Now, this was still pretty worrying. Tickles knew that sometimes other things made children laugh, but they didn’t really take those other things seriously. After all, Tickle laughter was the best laughter. Or so they believed. But if Hema was laughing, then this Tickle could still live its best life. And it could still deliver the best laughter!
The Tickle continued to jiggle around under Hema’s chin, but its mind wasn’t entirely on its job now and the giggles started to subside. It wanted to work out how it might still make Lauren laugh, even if she couldn’t be tickled. Distractedly, it gave one more little squirm, and Hema let out a fresh, high-pitched squeal from her throat.
And also a low, short, sharp noise from somewhere else.
Both girls suddenly stopped dead. There was a moment of stillness and silence.
“Have you… farted?!” said Lauren.
The Tickle was suddenly very warm from the red hot glow coming from Hema’s face.
“No!” she shouted. But it was very obvious, even to the Tickle, that she wasn’t telling the truth.

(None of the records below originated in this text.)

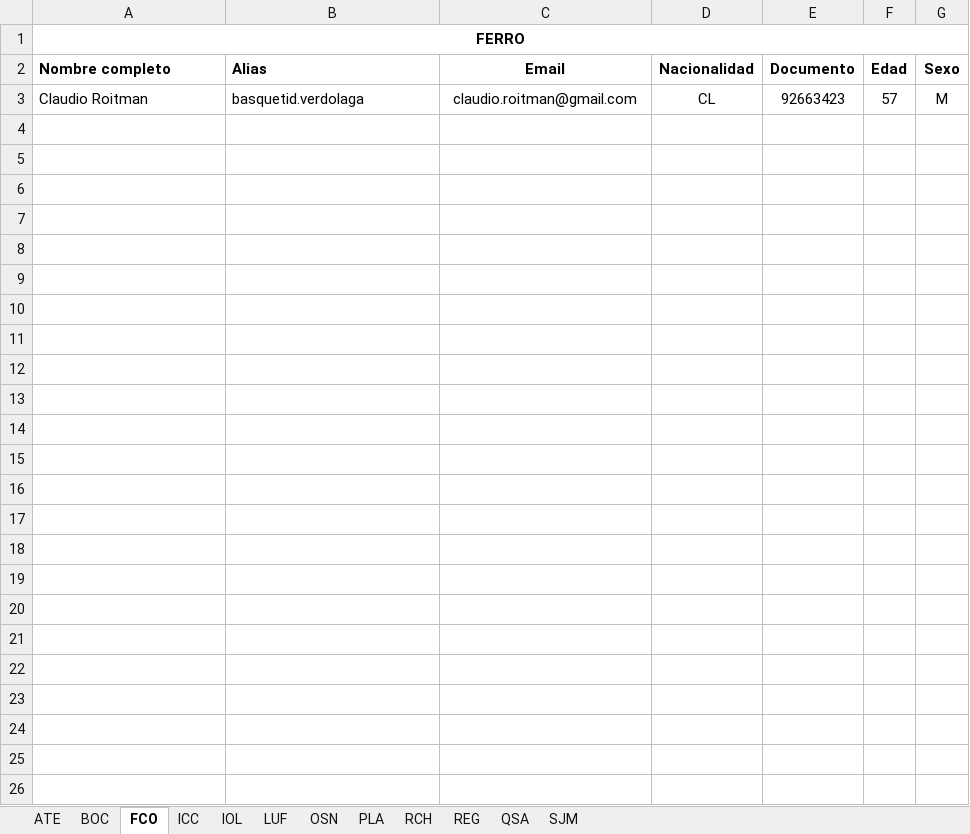
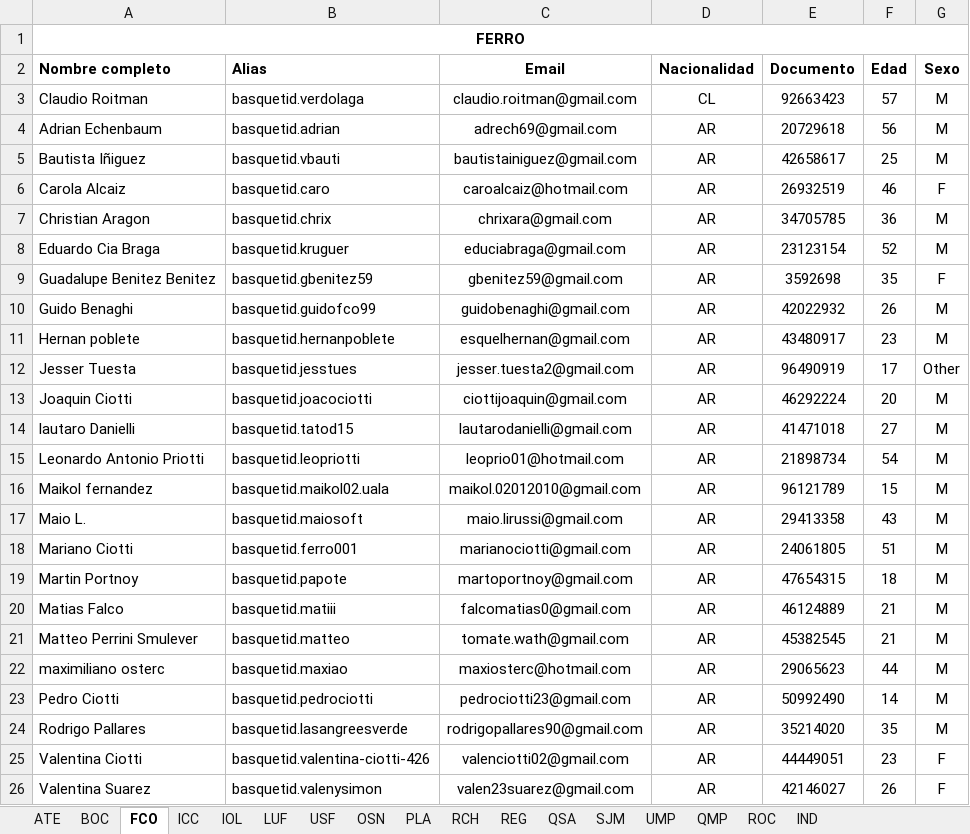
Before and after one commit to cab-desarrollo/basquet_id_fans, an Excel workbook: BID_BaseDeDatos.xlsx, sheet FCO, drawn as a sheet; values as stored, in another font and other column widths than the file's, no borders; charts and pictures not drawn; the diff names each change by its address in the sheet, - before the commit and + after, or states it on an @@ line.

```diff
--- a/BID_BaseDeDatos.xlsx (sheet FCO)
+++ b/BID_BaseDeDatos.xlsx (sheet FCO)
+sheet tab: USF
+sheet tab: UMP
+sheet tab: QMP
+sheet tab: ROC
+sheet tab: IND
+row 4: Adrian Echenbaum | basquetid.adrian | adrech69@gmail.com | AR | 20729618 | 56 | M
+row 5: Bautista Iñiguez | basquetid.vbauti | bautistainiguez@gmail.com | AR | 42658617 | 25 | M
+row 6: Carola Alcaiz | basquetid.caro | caroalcaiz@hotmail.com | AR | 26932519 | 46 | F
+row 7: Christian Aragon | basquetid.chrix | chrixara@gmail.com | AR | 34705785 | 36 | M
+row 8: Eduardo Cia Braga | basquetid.kruguer | educiabraga@gmail.com | AR | 23123154 | 52 | M
+row 9: Guadalupe Benitez Benitez | basquetid.gbenitez59 | gbenitez59@gmail.com | AR | 3592698 | 35 | F
+row 10: Guido Benaghi | basquetid.guidofco99 | guidobenaghi@gmail.com | AR | 42022932 | 26 | M
+row 11: Hernan poblete | basquetid.hernanpoblete | esquelhernan@gmail.com | AR | 43480917 | 23 | M
+row 12: Jesser Tuesta | basquetid.jesstues | jesser.tuesta2@gmail.com | AR | 96490919 | 17 | Other
+row 13: Joaquin Ciotti | basquetid.joacociotti | ciottijoaquin@gmail.com | AR | 46292224 | 20 | M
+row 14: lautaro Danielli | basquetid.tatod15 | lautarodanielli@gmail.com | AR | 41471018 | 27 | M
+row 15: Leonardo Antonio Priotti | basquetid.leopriotti | leoprio01@hotmail.com | AR | 21898734 | 54 | M
+row 16: Maikol fernandez | basquetid.maikol02.uala | maikol.02012010@gmail.com | AR | 96121789 | 15 | M
+row 17: Maio L. | basquetid.maiosoft | maio.lirussi@gmail.com | AR | 29413358 | 43 | M
+row 18: Mariano Ciotti | basquetid.ferro001 | marianociotti@gmail.com | AR | 24061805 | 51 | M
+row 19: Martin Portnoy | basquetid.papote | martoportnoy@gmail.com | AR | 47654315 | 18 | M
+row 20: Matias Falco | basquetid.matiii | falcomatias0@gmail.com | AR | 46124889 | 21 | M
+row 21: Matteo Perrini Smulever | basquetid.matteo | tomate.wath@gmail.com | AR | 45382545 | 21 | M
+row 22: maximiliano osterc | basquetid.maxiao | maxiosterc@hotmail.com | AR | 29065623 | 44 | M
+row 23: Pedro Ciotti | basquetid.pedrociotti | pedrociotti23@gmail.com | AR | 50992490 | 14 | M
+row 24: Rodrigo Pallares | basquetid.lasangreesverde | rodrigopallares90@gmail.com | AR | 35214020 | 35 | M
+row 25: Valentina Ciotti | basquetid.valentina-ciotti-426 | valenciotti02@gmail.com | AR | 44449051 | 23 | F
+row 26: Valentina Suarez | basquetid.valenysimon | valen23suarez@gmail.com | AR | 42146027 | 26 | F
```
Also changed, not shown: sheet LUF, sheet RCH, sheet ATE, sheet OSN, sheet BOC, sheet SJM, 1 more sheet, charts or pictures.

“Yes you have,” insisted Lauren. “That’s… that’s… that’s…” Lauren could barely get the words out.
“That’s… REALLY FUNNY!”

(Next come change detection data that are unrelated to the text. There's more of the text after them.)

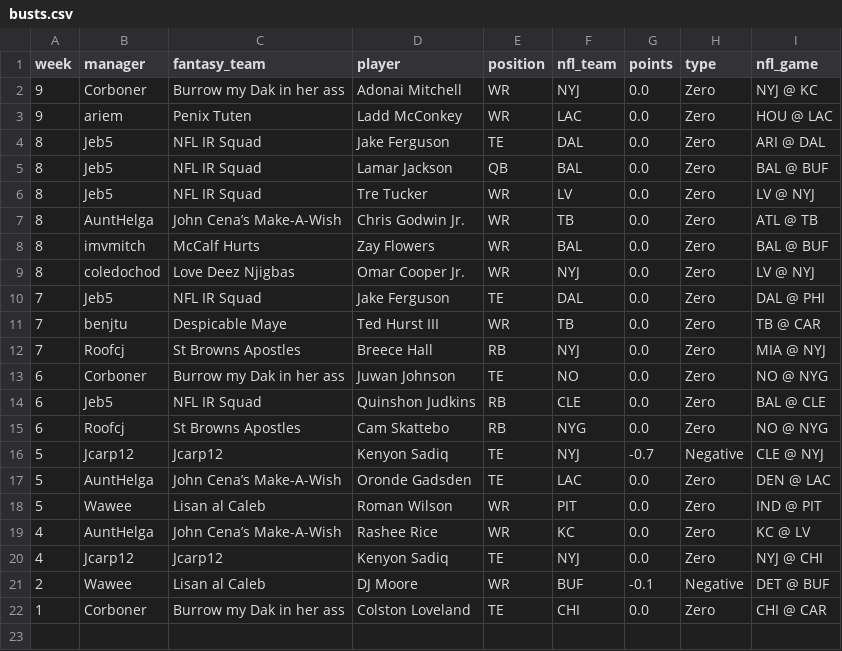
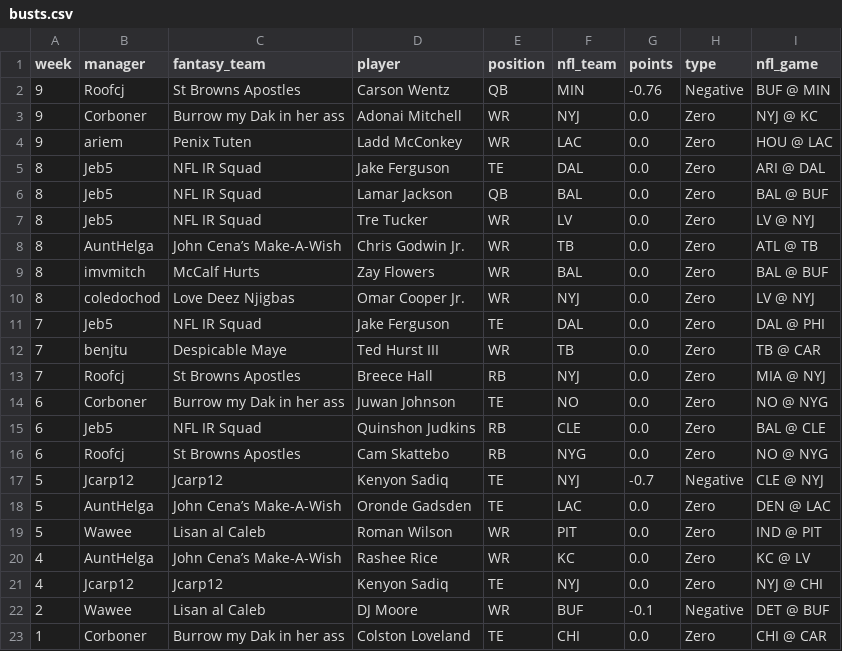
Before and after one commit to roofcj/sleeper-wall-of-shame, a CSV file: docs/busts.csv, drawn as a sheet; the diff names each change by its address in the sheet, - before the commit and + after, or states it on an @@ line.

```diff
--- a/docs/busts.csv
+++ b/docs/busts.csv
+row 2: 9 | Roofcj | St Browns Apostles | Carson Wentz | QB | MIN | -0.76 | Negative | BUF @ MIN
```
Also changed, not shown: 3 other files.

The Tickle watched in amazement as Lauren boiled over with hysterical laughter. Then it clung on for dear life as Hema started to shake like jelly. The giggles bubbled up through her. Within seconds, both girls were laughing so hard tears were beginning to leak from the corners of their eyes.
For a moment, the Tickle was confused. How could Lauren be laughing if it was Hema that had been tickled?
But then it understood. Hema’s ticklishness had made Lauren laugh, because if there’s one thing that can be guaranteed to be infectious, it’s laughter. The Wild Tickle realised that even if a person could not be tickled, they could still laugh because of tickling. Tickling is, and always will be, the funniest thing in the world, thought the Wild Tickle. And I, as a Tickle, am therefore the funniest thing EVER.
The Tickle, bouncing around on Hema’s shoulder the girls clung to each other and giggled, was extremely proud of itself. Its moment of self-doubt over, it celebrated with the other Tickles and danced around, setting off more giggles and making sure that Lauren didn’t feel new and awkward anymore and Hema most definitely had a new friend to play with.
A little way down, the Fart let the Tickle have its jubilant moment. After all, Tickles are quite sensitive and skittish, but Farts don’t really care who gets the credit.
if you enjoyed this in any way, you might also enjoy my beloved Tom and his paper cats, or any of the Once There Was a Girl challenge stories and fragments I actually managed to write.